### RECORDS FOR THIS EXERCISE
——————————

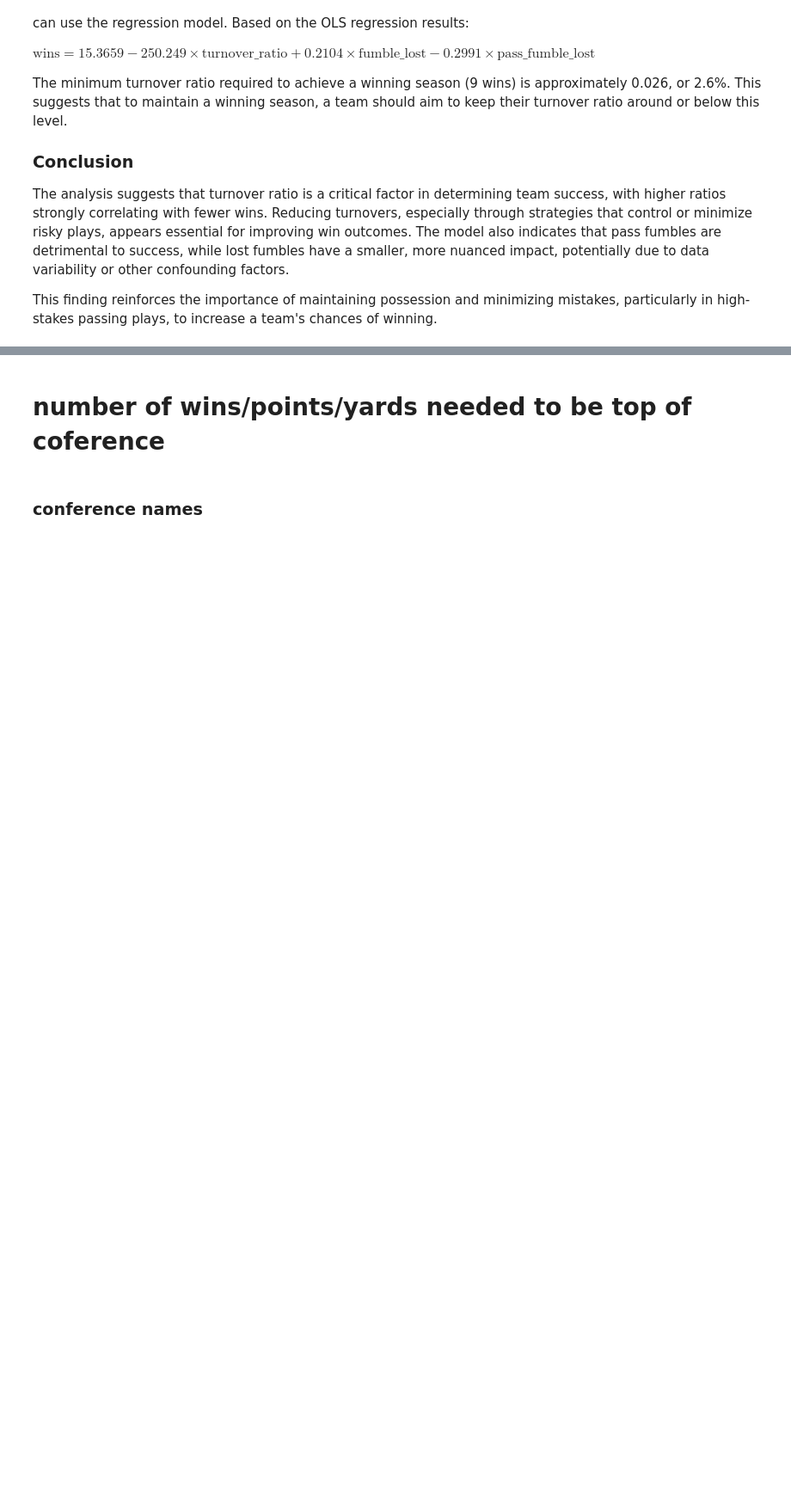
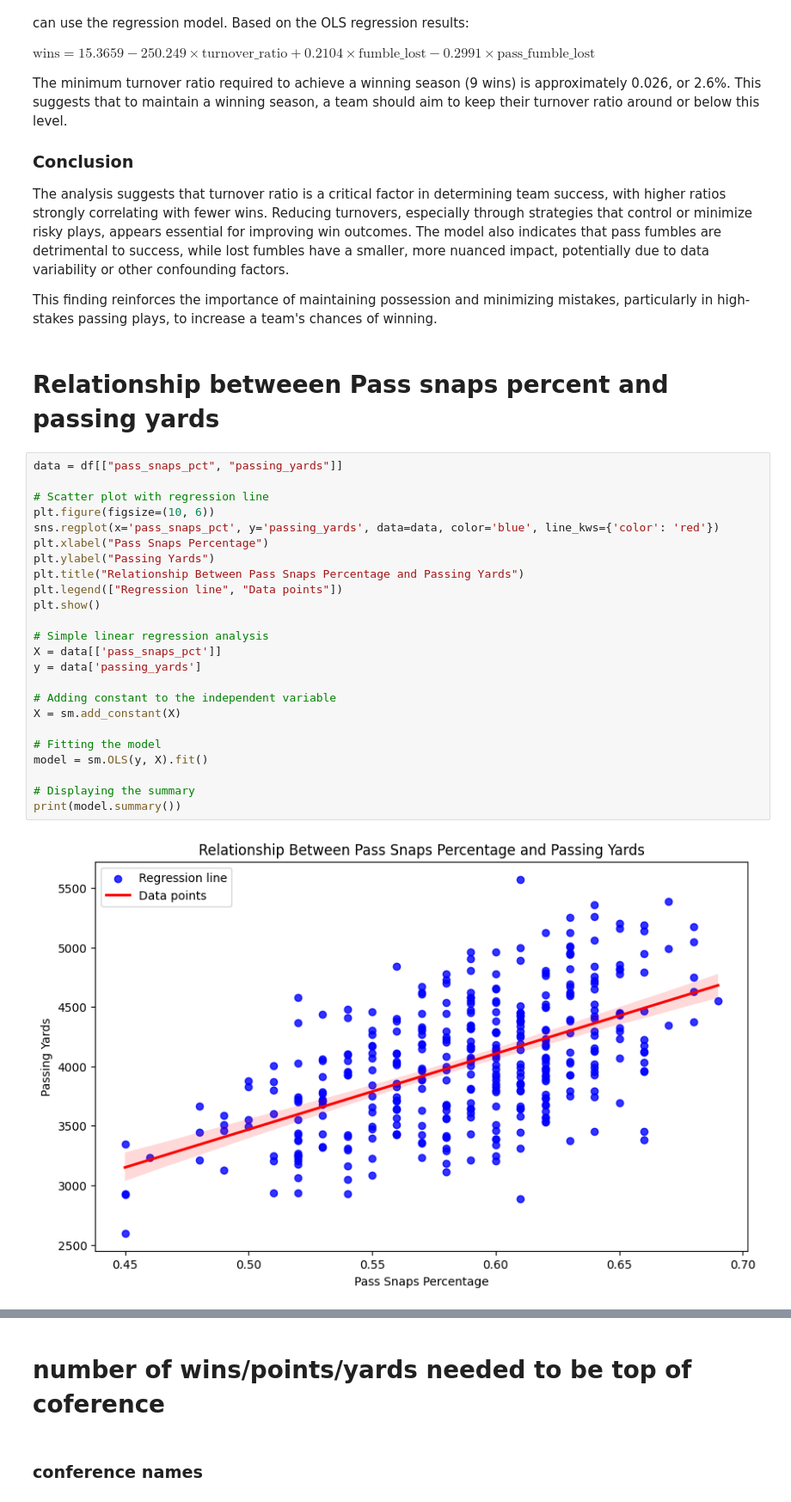
Before and after one commit to kai-ion/Data-602, a Jupyter notebook: Final Project/final_project.ipynb, the cells around one changed output, grey strips where cells are left out. Shown at 86% size. Saved outputs shown, nothing was run; the diff lists cells and outputs as text; blank space fills up the shorter version.

Commit message:
update pass percent

```diff
--- a/Final Project/final_project.ipynb
+++ b/Final Project/final_project.ipynb
@@ -1415,3 +1415,31 @@ The minimum turnover ratio required to achieve a winning season (9 wins) is appr
 The analysis suggests that turnover ratio is a critical factor in determining team success, with higher ratios strongly correlating with fewer wins. Reducing turnovers, especially through strategies that control or minimize risky plays, appears essential for improving win outcomes. The model also indicates that pass fumbles are detrimental to success, while lost fumbles have a smaller, more nuanced impact, potentially due to data variability or other confounding factors.
 
 This finding reinforces the importance of maintaining possession and minimizing mistakes, particularly in high-stakes passing plays, to increase a team's chances of winning.
+# %% [markdown]
+# Relationship betweeen Pass snaps percent and passing yards
+# %%
+data = df[["pass_snaps_pct", "passing_yards"]]
+
+# Scatter plot with regression line
+plt.figure(figsize=(10, 6))
+sns.regplot(x='pass_snaps_pct', y='passing_yards', data=data, color='blue', line_kws={'color': 'red'})
+plt.xlabel("Pass Snaps Percentage")
+plt.ylabel("Passing Yards")
+plt.title("Relationship Between Pass Snaps Percentage and Passing Yards")
+plt.legend(["Regression line", "Data points"])
+plt.show()
+
+# Simple linear regression analysis
+X = data[['pass_snaps_pct']]
+y = data['passing_yards']
+
+# Adding constant to the independent variable
+X = sm.add_constant(X)
+
+# Fitting the model
+model = sm.OLS(y, X).fit()
+
+# Displaying the summary
+print(model.summary())
+# %% [output]
+[figure, added]
```
Also changed, not shown: parts of 11 cells of this notebook.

——————————

### TRY IT
Would you write out each record above exactly, with no images?

### WRITTEN RESPONSE
Before and after one commit to kai-ion/Data-602, a Jupyter notebook: Final Project/final_project.ipynb, the cells around one changed output, grey strips where cells are left out. Shown at 86% size. Saved outputs shown, nothing was run; the diff lists cells and outputs as text; blank space fills up the shorter version.

Commit message:
update pass percent

```diff
--- a/Final Project/final_project.ipynb
+++ b/Final Project/final_project.ipynb
@@ -1415,3 +1415,31 @@ The minimum turnover ratio required to achieve a winning season (9 wins) is appr
 The analysis suggests that turnover ratio is a critical factor in determining team success, with higher ratios strongly correlating with fewer wins. Reducing turnovers, especially through strategies that control or minimize risky plays, appears essential for improving win outcomes. The model also indicates that pass fumbles are detrimental to success, while lost fumbles have a smaller, more nuanced impact, potentially due to data variability or other confounding factors.
 
 This finding reinforces the importance of maintaining possession and minimizing mistakes, particularly in high-stakes passing plays, to increase a team's chances of winning.
+# %% [markdown]
+# Relationship betweeen Pass snaps percent and passing yards
+# %%
+data = df[["pass_snaps_pct", "passing_yards"]]
+
+# Scatter plot with regression line
+plt.figure(figsize=(10, 6))
+sns.regplot(x='pass_snaps_pct', y='passing_yards', data=data, color='blue', line_kws={'color': 'red'})
+plt.xlabel("Pass Snaps Percentage")
+plt.ylabel("Passing Yards")
+plt.title("Relationship Between Pass Snaps Percentage and Passing Yards")
+plt.legend(["Regression line", "Data points"])
+plt.show()
+
+# Simple linear regression analysis
+X = data[['pass_snaps_pct']]
+y = data['passing_yards']
+
+# Adding constant to the independent variable
+X = sm.add_constant(X)
+
+# Fitting the model
+model = sm.OLS(y, X).fit()
+
+# Displaying the summary
+print(model.summary())
+# %% [output]
+[figure, added]
```
Also changed, not shown: parts of 11 cells of this notebook.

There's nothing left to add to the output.